**Web page edit records**
========================================================================

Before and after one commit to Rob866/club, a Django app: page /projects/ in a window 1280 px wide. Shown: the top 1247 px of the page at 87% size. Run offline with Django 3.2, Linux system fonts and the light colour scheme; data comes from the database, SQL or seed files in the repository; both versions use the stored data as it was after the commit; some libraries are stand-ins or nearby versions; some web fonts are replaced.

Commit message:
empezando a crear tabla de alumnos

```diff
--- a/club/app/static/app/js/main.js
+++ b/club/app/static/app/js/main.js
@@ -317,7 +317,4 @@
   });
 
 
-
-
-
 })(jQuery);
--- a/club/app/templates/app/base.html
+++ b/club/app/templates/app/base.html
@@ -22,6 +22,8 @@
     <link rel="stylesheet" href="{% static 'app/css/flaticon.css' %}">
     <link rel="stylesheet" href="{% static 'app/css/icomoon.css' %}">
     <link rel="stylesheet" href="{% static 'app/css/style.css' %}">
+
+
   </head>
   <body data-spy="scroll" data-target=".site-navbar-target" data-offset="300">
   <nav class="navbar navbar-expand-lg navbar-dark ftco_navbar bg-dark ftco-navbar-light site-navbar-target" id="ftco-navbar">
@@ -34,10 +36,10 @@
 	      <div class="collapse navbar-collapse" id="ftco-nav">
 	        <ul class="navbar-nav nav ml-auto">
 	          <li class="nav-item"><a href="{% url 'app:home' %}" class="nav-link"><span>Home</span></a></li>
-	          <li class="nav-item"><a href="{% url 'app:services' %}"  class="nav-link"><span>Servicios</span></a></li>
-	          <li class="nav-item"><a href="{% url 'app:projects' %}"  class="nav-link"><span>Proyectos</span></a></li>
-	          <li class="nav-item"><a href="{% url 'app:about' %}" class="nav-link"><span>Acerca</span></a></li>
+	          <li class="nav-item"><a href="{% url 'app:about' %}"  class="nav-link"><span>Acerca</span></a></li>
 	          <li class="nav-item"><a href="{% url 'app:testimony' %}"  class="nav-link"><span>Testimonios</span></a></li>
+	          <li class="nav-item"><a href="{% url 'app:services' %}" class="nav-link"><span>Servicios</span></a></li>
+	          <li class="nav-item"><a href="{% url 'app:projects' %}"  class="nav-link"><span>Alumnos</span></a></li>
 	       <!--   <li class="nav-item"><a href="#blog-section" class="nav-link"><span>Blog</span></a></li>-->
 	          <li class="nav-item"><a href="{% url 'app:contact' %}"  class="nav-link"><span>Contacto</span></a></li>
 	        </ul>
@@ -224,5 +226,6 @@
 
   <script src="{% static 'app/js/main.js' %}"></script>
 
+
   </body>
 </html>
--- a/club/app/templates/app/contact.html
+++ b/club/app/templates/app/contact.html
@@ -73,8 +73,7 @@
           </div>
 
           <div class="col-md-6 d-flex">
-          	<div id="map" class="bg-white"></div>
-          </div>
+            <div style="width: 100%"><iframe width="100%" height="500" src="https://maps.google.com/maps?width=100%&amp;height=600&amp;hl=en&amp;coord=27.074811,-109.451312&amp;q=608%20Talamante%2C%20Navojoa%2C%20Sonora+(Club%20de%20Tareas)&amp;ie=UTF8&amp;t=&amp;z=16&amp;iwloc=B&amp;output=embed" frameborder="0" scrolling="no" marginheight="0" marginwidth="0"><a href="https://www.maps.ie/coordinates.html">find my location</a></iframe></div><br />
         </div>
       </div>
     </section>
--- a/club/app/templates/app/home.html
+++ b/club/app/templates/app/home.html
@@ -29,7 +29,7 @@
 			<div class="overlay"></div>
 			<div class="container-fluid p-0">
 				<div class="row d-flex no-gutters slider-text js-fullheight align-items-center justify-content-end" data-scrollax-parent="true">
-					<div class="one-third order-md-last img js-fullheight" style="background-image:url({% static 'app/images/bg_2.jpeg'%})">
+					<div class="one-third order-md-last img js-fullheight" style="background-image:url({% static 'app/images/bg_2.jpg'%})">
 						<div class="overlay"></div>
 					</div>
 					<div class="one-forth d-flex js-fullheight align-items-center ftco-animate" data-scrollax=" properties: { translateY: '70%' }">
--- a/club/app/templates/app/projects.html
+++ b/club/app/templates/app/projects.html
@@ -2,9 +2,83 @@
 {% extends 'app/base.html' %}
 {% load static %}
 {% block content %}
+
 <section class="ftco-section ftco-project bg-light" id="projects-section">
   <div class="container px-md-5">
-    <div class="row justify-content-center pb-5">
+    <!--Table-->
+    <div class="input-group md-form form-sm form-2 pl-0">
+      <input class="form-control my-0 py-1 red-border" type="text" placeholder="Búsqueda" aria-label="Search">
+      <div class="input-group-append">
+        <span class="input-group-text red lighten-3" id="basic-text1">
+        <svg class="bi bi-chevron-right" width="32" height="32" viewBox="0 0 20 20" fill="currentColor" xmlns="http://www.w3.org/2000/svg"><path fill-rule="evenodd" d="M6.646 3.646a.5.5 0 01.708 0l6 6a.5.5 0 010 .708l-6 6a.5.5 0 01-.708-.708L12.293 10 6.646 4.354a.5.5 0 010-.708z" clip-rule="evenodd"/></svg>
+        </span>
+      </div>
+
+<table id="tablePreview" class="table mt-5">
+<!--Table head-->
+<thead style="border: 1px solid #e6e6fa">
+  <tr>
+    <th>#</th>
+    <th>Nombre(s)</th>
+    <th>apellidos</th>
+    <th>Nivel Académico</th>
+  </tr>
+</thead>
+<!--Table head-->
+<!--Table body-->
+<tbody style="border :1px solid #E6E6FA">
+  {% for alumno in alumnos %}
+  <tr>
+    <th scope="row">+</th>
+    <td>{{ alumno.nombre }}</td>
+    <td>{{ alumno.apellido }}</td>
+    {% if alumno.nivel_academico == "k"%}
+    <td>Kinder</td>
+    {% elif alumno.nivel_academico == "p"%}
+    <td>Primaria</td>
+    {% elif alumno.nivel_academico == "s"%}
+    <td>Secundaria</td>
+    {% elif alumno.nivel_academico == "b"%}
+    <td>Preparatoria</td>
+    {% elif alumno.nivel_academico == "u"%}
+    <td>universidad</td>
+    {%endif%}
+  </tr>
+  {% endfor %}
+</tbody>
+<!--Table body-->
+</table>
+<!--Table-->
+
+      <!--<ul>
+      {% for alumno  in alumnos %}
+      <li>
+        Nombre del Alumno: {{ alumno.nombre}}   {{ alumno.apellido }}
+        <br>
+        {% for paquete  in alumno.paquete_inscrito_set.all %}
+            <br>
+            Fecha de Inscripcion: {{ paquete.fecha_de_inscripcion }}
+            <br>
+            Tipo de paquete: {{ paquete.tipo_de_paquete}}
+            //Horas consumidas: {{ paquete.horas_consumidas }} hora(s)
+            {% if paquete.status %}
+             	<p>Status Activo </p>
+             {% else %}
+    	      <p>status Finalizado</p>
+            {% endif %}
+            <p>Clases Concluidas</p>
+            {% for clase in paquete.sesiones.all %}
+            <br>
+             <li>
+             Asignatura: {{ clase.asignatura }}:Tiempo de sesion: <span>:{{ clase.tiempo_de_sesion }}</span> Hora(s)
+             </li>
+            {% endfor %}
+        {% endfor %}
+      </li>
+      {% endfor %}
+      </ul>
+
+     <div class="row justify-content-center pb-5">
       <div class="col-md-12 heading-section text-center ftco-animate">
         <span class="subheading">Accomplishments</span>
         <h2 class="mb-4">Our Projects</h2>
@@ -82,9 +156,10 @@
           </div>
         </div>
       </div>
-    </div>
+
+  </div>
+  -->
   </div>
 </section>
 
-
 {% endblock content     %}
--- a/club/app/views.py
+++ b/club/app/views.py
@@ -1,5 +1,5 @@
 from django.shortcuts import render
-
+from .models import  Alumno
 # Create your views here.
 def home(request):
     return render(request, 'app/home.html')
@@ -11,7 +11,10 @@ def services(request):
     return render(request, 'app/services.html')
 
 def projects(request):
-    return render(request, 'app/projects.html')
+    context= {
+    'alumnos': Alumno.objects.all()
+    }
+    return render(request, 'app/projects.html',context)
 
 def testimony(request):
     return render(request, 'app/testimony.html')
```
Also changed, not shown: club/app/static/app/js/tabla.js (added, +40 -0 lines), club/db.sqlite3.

========================================================================

**Activity**
The answer should be one number, the count of lines above that contain "background".

**Written response**
2